- “So, what are you running these days?”
- “How has Covid affected your attendance?”
- “What does your year-to-year look like?”
We love answering those questions when the church is doing well numerically. But when it’s not . . . ?
The constant expectations can become so demoralizing that many pastors simply avoid occasions when those questions are likely to be asked.
Unfortunately, those events are also where we go for help. So a lot of us have become experts at waving the questions off, or changing the subject. But there’s one time we can’t ignore it.
If you’re in a denomination, you probably have to file an annual (or quarterly, or monthly) report that includes attendance figures. This is a constant source of stress for most of the pastors who have to do this. So what’s the answer?
The Law Of Large Numbers
It’s about The Law of Large Numbers, which is a huge subject that I have addressed in many conferences and in articles like Church Attendance And The Law Of Large Numbers, and in my book, Small Church Essentials.
Basically, it comes down to this: the larger the group (like an entire denomination) the more helpful statistics are, since even small percentage shifts can give us important information. But in smaller groups (like small churches), numerical statistics are less helpful.Give your denomination the best, most accurate report you can, then let it go. While those numbers are helpful to the large group, they don't mean nearly as much in the average church context.
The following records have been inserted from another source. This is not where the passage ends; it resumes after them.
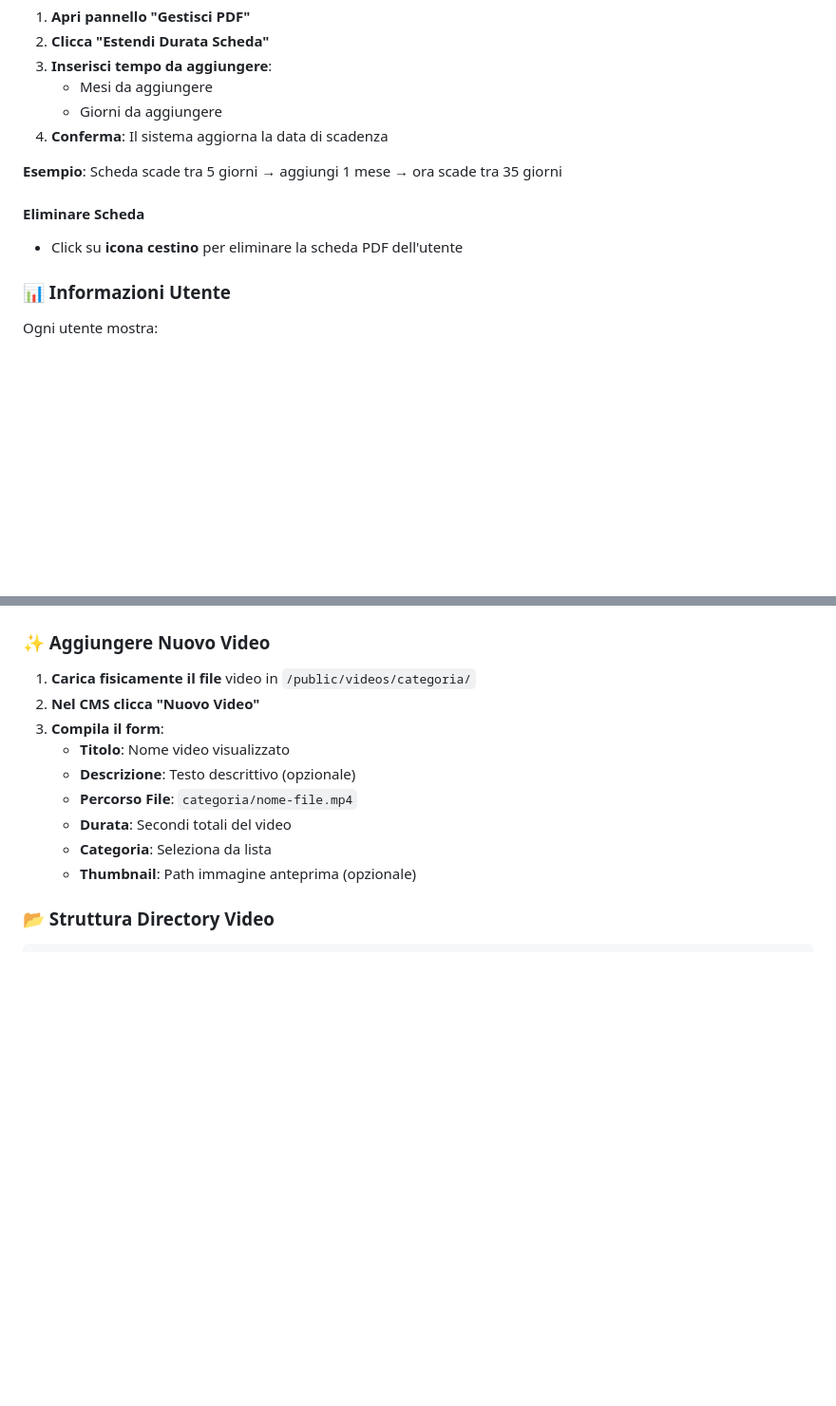
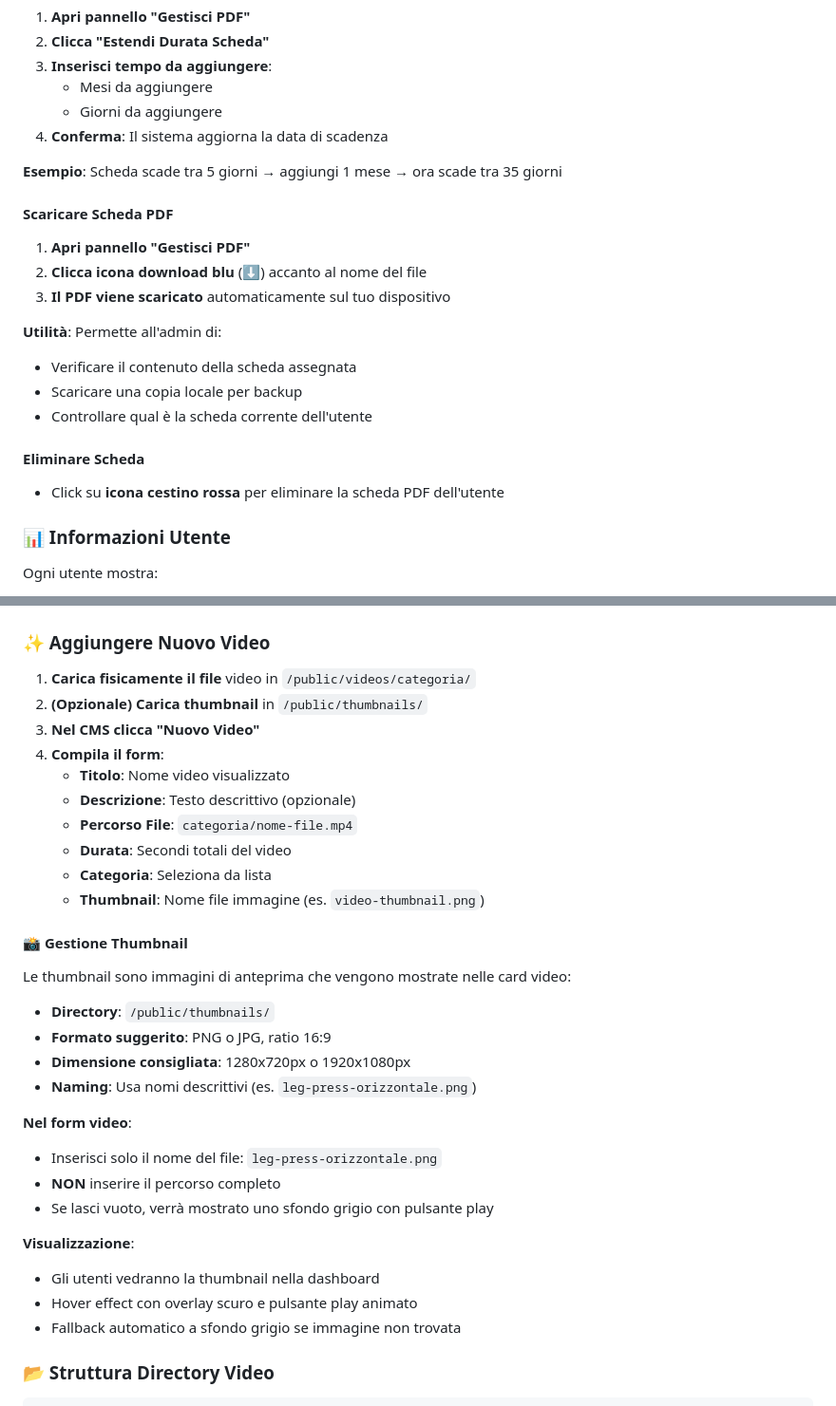
Before and after one commit to Bubbo98/personal-trainer, a Markdown page: ADMIN_CMS_GUIDE.md, 2 parts joined by grey strips. Shown at 95% size. Rendered like a GitHub page; blank space fills up the shorter version.

```diff
--- a/ADMIN_CMS_GUIDE.md
+++ b/ADMIN_CMS_GUIDE.md
@@ -97,8 +97,18 @@ Ogni utente mostra un **badge colorato** con lo stato della scheda:
 
 **Esempio**: Scheda scade tra 5 giorni → aggiungi 1 mese → ora scade tra 35 giorni
 
+#### **Scaricare Scheda PDF**
+1. **Apri pannello "Gestisci PDF"**
+2. **Clicca icona download blu** (⬇️) accanto al nome del file
+3. **Il PDF viene scaricato** automaticamente sul tuo dispositivo
+
+**Utilità**: Permette all'admin di:
+- Verificare il contenuto della scheda assegnata
+- Scaricare una copia locale per backup
+- Controllare qual è la scheda corrente dell'utente
+
 #### **Eliminare Scheda**
-- Click su **icona cestino** per eliminare la scheda PDF dell'utente
+- Click su **icona cestino rossa** per eliminare la scheda PDF dell'utente
 
 ### **📊 Informazioni Utente**
 
@@ -116,14 +126,34 @@ Ogni utente mostra:
 ### **✨ Aggiungere Nuovo Video**
 
 1. **Carica fisicamente il file** video in `/public/videos/categoria/`
-2. **Nel CMS clicca "Nuovo Video"**
-3. **Compila il form**:
+2. **(Opzionale) Carica thumbnail** in `/public/thumbnails/`
+3. **Nel CMS clicca "Nuovo Video"**
+4. **Compila il form**:
    - **Titolo**: Nome video visualizzato
    - **Descrizione**: Testo descrittivo (opzionale)
    - **Percorso File**: `categoria/nome-file.mp4`
    - **Durata**: Secondi totali del video
    - **Categoria**: Seleziona da lista
-   - **Thumbnail**: Path immagine anteprima (opzionale)
+   - **Thumbnail**: Nome file immagine (es. `video-thumbnail.png`)
+
+#### **📸 Gestione Thumbnail**
+
+Le thumbnail sono immagini di anteprima che vengono mostrate nelle card video:
+
+- **Directory**: `/public/thumbnails/`
+- **Formato suggerito**: PNG o JPG, ratio 16:9
+- **Dimensione consigliata**: 1280x720px o 1920x1080px
+- **Naming**: Usa nomi descrittivi (es. `leg-press-orizzontale.png`)
+
+**Nel form video**:
+- Inserisci solo il nome del file: `leg-press-orizzontale.png`
+- **NON** inserire il percorso completo
+- Se lasci vuoto, verrà mostrato uno sfondo grigio con pulsante play
+
+**Visualizzazione**:
+- Gli utenti vedranno la thumbnail nella dashboard
+- Hover effect con overlay scuro e pulsante play animato
+- Fallback automatico a sfondo grigio se immagine non trovata
 
 ### **📂 Struttura Directory Video**
 
```
Also changed, not shown: BACKEND_DOCUMENTATION.md (+55 -13 lines).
Click To Tweet
So, give your denomination the best, most accurate report you can, then let it go.
How To Approach The Stats
I used to resent denominational requests for numbers. But I’m fine with it now because The Law Of Large Numbers has helped me appreciate how valuable statistics are for denominations as they attempt to understand trends, track growth, and make plans for the future.
But we must take into account that the helpfulness of statistics keeps dropping as the group gets smaller. This is a fundamental rule of statistical analysis.
With that in mind, I want to address two groups of people:
First, if you’re in denominational leadership, I understand your need for accurate numbers. But I ask that you recognize the stress this places on many, maybe most of the pastors under your care. Please find ways to help them through this without making demands on people who are already feeling an extreme amount of pressure.If you’re in denominational leadership, I understand your need for accurate numbers. But I ask that you recognize the stress this places on many, maybe most of the pastors under your care. Click To Tweet
Second, if you’re a small church leader, make sure to send those numbers in as accurately as possible. Yes, it’s frustrating when things are static or in decline, but if our denominations don’t hear from us they won’t have an accurate picture of what’s really going on, and that makes it much harder for them to be there for us.
Many denominational leaders have a skewed idea of the size of the churches in their care. I can’t tell you how many times they’ve told me they thought their average church size was one thing, only to discover it was something else (always smaller) after crunching the data.
Some of this is because of the Halo Effect on the part of the churches doing self-reporting (the tendency to think we have higher attendance because we love the church so much). Some of it is because they’re not hearing from many of their smaller congregations at all.
They can’t help us if they don’t hear from us – accurately.
Use Numbers To Inform Us, Not Define Us
They inform us.
And the bigger the group, the more helpful the information is.
But they never define us.
So, let’s the use the numbers when and where they matter. Then let them go.
Meanwhile, stay faithful, worship Jesus, and minister to our congregations, no matter how many – or how few – they may be.
(For a follow-up, check out Can We Celebrate Church Success Stories Without Using Numbers? Please?)
(Photo by Ryoji Iwata | Unsplash)